"If we can basically shut this process down with the tiniest force, how could all these larger forces not have an impact on gene expression?" Milstein said.
Meiners and his team are striving for a quantitative understanding of this biological process. He likens the current state of our understanding of gene expression to a diagram. He is searching for equations, and these results begin to provide that.
"We can tell you how long you'll have to wait for a DNA loop to form based on how much force you apply to the DNA," Meiners said. "We're one step closer to understanding cells quantitatively."
The paper is called "Femtonewton Entropic Forces Can Control the Formation of Protein-Mediated DNA Loops."
This research is funded by the National Institutes of Health and the National Science Foundation.
For more information:
Jens-Christian Meiners: http://biop.lsa.umich.edu/meiners-jens-christian.aspx
Climate cycles may explain how running water carved Mars' surface features
02.12.2016 | Penn State
What do Netflix, Google and planetary systems have in common?
02.12.2016 | University of Toronto
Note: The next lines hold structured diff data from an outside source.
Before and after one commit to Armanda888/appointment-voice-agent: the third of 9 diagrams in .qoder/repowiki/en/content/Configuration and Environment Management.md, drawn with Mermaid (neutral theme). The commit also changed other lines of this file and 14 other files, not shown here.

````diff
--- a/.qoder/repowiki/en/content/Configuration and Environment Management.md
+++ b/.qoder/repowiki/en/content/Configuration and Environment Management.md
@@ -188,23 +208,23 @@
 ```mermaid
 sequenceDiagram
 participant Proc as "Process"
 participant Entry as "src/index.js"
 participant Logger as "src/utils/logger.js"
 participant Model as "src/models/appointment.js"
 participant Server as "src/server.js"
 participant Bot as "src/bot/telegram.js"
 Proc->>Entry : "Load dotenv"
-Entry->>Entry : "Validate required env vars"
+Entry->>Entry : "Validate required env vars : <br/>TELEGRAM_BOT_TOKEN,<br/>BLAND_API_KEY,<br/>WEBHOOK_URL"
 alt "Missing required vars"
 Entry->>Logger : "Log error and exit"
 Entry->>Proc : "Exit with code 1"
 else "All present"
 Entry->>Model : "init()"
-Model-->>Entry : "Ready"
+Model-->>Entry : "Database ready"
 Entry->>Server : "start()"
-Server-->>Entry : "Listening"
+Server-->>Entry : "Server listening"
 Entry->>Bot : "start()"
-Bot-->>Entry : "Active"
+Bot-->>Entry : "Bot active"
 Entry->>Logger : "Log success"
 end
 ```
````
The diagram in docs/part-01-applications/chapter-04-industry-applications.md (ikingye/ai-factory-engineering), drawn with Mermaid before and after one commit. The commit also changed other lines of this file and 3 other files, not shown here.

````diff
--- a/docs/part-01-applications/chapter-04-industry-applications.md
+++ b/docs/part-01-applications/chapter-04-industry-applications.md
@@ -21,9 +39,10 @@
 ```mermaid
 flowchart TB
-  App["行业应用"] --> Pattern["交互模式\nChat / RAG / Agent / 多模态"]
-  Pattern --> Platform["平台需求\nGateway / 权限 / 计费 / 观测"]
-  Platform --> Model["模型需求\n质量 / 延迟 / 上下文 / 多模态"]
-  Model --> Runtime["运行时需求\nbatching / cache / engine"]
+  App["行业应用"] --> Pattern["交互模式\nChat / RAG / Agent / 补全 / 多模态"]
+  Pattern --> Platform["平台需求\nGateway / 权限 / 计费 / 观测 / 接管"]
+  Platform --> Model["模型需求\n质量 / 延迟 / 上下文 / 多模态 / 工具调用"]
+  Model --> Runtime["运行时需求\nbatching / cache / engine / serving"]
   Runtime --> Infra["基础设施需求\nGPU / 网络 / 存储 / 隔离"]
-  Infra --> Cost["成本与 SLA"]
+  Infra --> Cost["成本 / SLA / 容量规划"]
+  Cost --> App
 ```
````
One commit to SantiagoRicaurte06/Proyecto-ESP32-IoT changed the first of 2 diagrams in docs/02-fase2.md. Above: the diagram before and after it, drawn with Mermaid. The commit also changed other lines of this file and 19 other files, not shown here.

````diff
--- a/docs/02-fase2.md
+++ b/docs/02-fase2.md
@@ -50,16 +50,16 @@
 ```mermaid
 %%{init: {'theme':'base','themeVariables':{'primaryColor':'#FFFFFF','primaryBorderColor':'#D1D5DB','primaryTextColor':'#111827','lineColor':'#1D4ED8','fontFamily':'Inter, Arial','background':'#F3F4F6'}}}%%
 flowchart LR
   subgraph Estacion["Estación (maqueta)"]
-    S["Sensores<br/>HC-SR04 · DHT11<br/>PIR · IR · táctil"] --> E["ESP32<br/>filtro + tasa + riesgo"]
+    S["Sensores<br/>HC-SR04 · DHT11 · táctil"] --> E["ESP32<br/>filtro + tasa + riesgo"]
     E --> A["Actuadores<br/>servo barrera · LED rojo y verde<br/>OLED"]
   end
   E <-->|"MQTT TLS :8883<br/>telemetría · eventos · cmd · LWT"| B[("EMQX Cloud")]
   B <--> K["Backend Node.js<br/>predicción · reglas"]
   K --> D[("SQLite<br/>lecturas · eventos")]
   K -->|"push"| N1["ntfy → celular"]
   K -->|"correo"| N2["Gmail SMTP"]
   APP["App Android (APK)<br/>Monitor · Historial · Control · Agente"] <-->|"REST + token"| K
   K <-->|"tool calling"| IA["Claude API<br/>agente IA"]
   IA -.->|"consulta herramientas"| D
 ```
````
A multi-institutional research collaboration has created a novel approach for fabricating three-dimensional micro-optics through the shape-defined formation of porous silicon (PSi), with broad impacts in integrated optoelectronics, imaging, and photovoltaics.
Working with colleagues at Stanford and The Dow Chemical Company, researchers at the University of Illinois at Urbana-Champaign fabricated 3-D birefringent...
In experiments with magnetic atoms conducted at extremely low temperatures, scientists have demonstrated a unique phase of matter: The atoms form a new type of quantum liquid or quantum droplet state. These so called quantum droplets may preserve their form in absence of external confinement because of quantum effects. The joint team of experimental physicists from Innsbruck and theoretical physicists from Hannover report on their findings in the journal Physical Review X.
“Our Quantum droplets are in the gas phase but they still drop like a rock,” explains experimental physicist Francesca Ferlaino when talking about the...
The Max Planck Institute for Physics (MPP) is opening up a new research field. A workshop from November 21 - 22, 2016 will mark the start of activities for an innovative axion experiment. Axions are still only purely hypothetical particles. Their detection could solve two fundamental problems in particle physics: What dark matter consists of and why it has not yet been possible to directly observe a CP violation for the strong interaction.
The “MADMAX” project is the MPP’s commitment to axion research. Axions are so far only a theoretical prediction and are difficult to detect: on the one hand,...
Broadband rotational spectroscopy unravels structural reshaping of isolated molecules in the gas phase to accommodate water
In two recent publications in the Journal of Chemical Physics and in the Journal of Physical Chemistry Letters, researchers around Melanie Schnell from the Max...
The efficiency of power electronic systems is not solely dependent on electrical efficiency but also on weight, for example, in mobile systems. When the weight of relevant components and devices in airplanes, for instance, is reduced, fuel savings can be achieved and correspondingly greenhouse gas emissions decreased. New materials and components based on gallium nitride (GaN) can help to reduce weight and increase the efficiency. With these new materials, power electronic switches can be operated at higher switching frequency, resulting in higher power density and lower material costs.
Researchers at the Fraunhofer Institute for Solar Energy Systems ISE together with partners have investigated how these materials can be used to make power...
16.11.2016 | Event News
01.11.2016 | Event News
14.10.2016 | Event News
02.12.2016 | Medical Engineering
02.12.2016 | Agricultural and Forestry Science
02.12.2016 | Physics and Astronomy